‘Super blue blood moon’ crosses the sky

Sky gazers across the world were treated Wednesday to a rare celestial convergence dubbed a “super blue blood moon.”

The cosmic event — a combination of lunar eclipse, blood moon and super moon — will be visible in the western hemisphere for the first time in 152 years.

People in Australia, Asia and parts of Russia were treated to the lunar triple whammy during moonrise on January 31, while sky watchers across North America should look up from 5:51 a.m. ET on Wednesday morning.

NASA predicted the best spots to watch the entire celestial show were California and western Canada.

The super blue blood moon will not be visible in western Europe or most of Africa and South America.


What is a ‘Super blue blood moon?’

A “supermoon” occurs when a full moon falls at the same time as its perigee, which is the closest point of the moon’s orbit with the Earth. This makes the moon larger and brighter by 14%, according to NASA. The first supermoon of 2018 took place on New Year’s Day and was previously described by NASA as the “biggest and brightest” one expected for the entire year.

As the popular idiom suggests, blue moons are rare and refer to when there is a second full moon in one calendar month.

To complete the “lunar trifecta,” the blood element is not a sign that the end is nigh, but occurs during a lunar eclipse when faint red sunbeams peek out around the edges of the Earth, giving it a reddish copper color.

Virtual Telescope will be streaming the event live for anyone unable to view the eclipse up close.

There are usually a couple of lunar eclipses each year so if you do miss it this time around, the next one will happen on July 27 — though it won’t be visible in North America.
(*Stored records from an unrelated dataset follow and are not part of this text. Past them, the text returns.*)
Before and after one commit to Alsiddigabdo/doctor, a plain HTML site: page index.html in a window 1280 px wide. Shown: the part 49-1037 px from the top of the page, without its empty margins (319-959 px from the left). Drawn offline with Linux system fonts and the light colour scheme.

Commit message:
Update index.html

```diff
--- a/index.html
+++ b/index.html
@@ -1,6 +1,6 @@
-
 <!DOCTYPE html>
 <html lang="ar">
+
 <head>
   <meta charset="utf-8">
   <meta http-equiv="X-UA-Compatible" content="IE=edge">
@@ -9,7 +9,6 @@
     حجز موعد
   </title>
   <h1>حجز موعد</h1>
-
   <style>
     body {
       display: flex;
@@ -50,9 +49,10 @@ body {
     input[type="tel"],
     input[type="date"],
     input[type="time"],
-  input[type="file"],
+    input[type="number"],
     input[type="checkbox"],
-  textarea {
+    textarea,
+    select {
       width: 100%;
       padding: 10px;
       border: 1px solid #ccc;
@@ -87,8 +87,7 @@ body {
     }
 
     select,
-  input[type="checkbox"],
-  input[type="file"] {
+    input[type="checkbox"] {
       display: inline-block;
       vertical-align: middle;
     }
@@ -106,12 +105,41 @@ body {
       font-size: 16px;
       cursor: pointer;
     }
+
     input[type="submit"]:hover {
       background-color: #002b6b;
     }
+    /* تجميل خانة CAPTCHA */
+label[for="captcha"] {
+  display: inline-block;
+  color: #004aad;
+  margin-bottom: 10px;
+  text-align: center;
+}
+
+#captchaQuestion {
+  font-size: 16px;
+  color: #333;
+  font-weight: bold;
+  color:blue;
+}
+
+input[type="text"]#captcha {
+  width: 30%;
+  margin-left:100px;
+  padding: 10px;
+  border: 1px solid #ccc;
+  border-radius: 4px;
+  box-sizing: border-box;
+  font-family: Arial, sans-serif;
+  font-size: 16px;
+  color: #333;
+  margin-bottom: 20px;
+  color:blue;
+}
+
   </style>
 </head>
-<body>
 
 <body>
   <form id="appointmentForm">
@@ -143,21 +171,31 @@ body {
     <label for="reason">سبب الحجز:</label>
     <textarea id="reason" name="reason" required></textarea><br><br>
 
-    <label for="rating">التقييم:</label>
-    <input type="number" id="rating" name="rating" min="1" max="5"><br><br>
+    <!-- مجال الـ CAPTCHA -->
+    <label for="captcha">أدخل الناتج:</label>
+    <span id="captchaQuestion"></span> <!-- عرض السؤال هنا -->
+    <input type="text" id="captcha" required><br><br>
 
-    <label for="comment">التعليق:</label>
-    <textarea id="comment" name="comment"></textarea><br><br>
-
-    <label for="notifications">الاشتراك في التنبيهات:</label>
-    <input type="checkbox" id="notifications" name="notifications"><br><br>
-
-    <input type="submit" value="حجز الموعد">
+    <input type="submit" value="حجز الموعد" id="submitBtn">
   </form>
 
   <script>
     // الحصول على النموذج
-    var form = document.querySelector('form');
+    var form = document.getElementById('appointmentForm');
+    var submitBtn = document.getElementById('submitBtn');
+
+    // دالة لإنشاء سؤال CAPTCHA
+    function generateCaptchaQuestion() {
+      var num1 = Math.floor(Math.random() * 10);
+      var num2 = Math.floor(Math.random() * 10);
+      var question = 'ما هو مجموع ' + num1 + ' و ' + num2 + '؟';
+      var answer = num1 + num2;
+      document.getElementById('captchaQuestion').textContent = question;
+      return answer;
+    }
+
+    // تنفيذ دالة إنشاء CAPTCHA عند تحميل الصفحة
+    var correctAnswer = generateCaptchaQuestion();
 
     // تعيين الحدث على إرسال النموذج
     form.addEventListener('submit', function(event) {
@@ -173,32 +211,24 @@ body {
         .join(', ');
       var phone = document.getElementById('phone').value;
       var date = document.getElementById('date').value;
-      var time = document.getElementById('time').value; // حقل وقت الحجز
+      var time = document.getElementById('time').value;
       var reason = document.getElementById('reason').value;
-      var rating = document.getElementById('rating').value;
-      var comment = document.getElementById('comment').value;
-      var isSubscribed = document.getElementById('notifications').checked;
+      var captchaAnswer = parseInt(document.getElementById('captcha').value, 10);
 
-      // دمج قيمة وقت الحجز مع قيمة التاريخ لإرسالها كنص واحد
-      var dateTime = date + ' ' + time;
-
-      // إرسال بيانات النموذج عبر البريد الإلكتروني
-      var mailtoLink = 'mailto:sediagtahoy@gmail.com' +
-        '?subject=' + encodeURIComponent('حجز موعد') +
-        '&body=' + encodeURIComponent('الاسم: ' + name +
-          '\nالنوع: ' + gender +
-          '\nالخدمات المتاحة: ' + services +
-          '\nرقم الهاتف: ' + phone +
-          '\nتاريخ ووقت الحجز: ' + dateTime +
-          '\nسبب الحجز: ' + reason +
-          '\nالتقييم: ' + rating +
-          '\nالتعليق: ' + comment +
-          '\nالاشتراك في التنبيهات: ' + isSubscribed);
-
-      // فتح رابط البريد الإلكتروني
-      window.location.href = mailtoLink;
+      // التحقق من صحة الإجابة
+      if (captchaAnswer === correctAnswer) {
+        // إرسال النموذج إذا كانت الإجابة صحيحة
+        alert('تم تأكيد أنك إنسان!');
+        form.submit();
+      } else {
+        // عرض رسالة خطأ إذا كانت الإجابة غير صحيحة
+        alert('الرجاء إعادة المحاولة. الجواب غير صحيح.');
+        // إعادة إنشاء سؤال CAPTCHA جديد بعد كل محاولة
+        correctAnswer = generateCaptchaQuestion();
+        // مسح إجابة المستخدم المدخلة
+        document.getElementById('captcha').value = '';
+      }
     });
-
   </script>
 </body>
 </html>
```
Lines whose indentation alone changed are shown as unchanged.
It’ll be a long wait for skywatchers in the US as Johnston predicts the next visible lunar eclipse will be on January 21, 2019.